1924 American League MVP: Walter Johnson (original), Babe Ruth (revised)
The Washington Senators won the pennant by two games over the New York Yankees, who had won three straight AL titles. The most outstanding offensive player in the league was easily Yankees right fielder Babe Ruth, who outpaced everyone in the AL by 5.2 WAR. That is not a typo. The effort secures his fifth MVP award in our series, in addition to the one Cy Young he earned as well.
Ruth (11.7) posted another insane season, leading his peers in runs (143), home runs (46), walks (142), batting average (.378), on-base percentage (.513), slugging percentage (.739), OPS (1.252), and total bases (391). This was the only batting title of Ruth’s career, by the way, and for the record, Washington left fielder Goose Goslin was next best in WAR (6.5).
Want to know what’s really effed up? Ruth didn’t receive a single MVP vote. Go figure.
1924 National League MVP: Dazzy Vance (original), Rogers Hornsby (revised)
The New York Giants won the pennant again, this time by 1.5 games over the Brooklyn Robins. Giants second baseman Frankie Frisch, our MVP winner from 1923, finished second in WAR (7.4) while tying for the league lead in runs (121). He also finished third in the real MVP vote at the time.
Here is the dilemma: St. Louis Cardinals second baseman Rogers Hornsby led the NL in WAR (12.2), runs (121, tied with Frisch), hits (227), doubles (43), walks (89), batting average (.424), OBP (.507), SLG (.696), OPS (1.203), and total bases (373)—while playing for a team that ended up 28.5 games behind New York in the standings.
Hornsby’s effort got him second place in the MVP vote, but that batting average is still the MLB record, obviously, and his historic season is enough to overpower Frisch’s sabermetric value to a pennant-contending/winning team, really. This is Hornsby’s fifth MVP award in our series, as well.
1924 AL Cy Young: Herb Pennock

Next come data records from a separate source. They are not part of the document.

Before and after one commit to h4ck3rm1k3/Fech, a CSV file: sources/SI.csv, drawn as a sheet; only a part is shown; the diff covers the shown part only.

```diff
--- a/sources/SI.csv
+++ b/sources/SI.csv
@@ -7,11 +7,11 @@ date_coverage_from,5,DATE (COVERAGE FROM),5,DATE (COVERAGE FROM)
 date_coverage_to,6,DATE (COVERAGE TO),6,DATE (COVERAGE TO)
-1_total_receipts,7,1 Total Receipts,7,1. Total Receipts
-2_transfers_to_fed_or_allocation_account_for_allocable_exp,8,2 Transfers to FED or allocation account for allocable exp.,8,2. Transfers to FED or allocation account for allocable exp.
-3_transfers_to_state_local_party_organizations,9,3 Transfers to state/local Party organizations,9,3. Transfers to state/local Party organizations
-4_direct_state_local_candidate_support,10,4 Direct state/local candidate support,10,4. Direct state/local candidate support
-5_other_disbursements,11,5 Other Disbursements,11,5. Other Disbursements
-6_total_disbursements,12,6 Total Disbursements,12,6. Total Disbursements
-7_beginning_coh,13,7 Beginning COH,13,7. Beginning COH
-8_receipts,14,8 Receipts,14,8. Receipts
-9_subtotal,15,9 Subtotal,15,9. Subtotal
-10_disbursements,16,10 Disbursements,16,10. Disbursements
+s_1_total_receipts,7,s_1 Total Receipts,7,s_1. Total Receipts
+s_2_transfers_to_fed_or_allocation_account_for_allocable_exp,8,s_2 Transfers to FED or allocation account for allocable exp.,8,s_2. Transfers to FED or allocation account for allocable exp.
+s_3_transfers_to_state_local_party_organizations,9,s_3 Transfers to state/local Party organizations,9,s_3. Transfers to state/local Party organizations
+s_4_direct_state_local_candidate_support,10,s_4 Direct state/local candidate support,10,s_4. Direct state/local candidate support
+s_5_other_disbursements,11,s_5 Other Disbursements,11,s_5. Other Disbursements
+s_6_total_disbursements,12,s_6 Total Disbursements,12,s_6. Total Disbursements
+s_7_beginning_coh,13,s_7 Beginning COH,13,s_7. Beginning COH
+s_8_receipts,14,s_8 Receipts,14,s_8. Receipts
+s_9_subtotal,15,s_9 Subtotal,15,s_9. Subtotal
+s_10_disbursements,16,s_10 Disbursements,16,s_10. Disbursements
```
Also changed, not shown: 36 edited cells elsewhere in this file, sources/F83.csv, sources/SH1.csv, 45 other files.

Boston Red Sox ace Howard Ehmke led the league in pitching WAR (8.3), despite leading the league in losses (17). The Red Sox finished 25 games behind the Senators, and Ehmke also led the circuit in innings pitched (315). That’s where most of his value comes from on a bad team like Boston in 1924.
The real debate comes down to Yankees star Herb Pennock (8.1 WAR) and Senators legend Walter Johnson (6.8). Strangely, Pennock didn’t lead the AL in a single category, although he was by far the best pitcher New York had—accounting for his WAR prowess. Meanwhile, Johnson led his peers in wins (23), ERA (2.72), shutouts (6), strikeouts (158), WHIP (1.116), and fewest hits allowed per nine innings (7.6).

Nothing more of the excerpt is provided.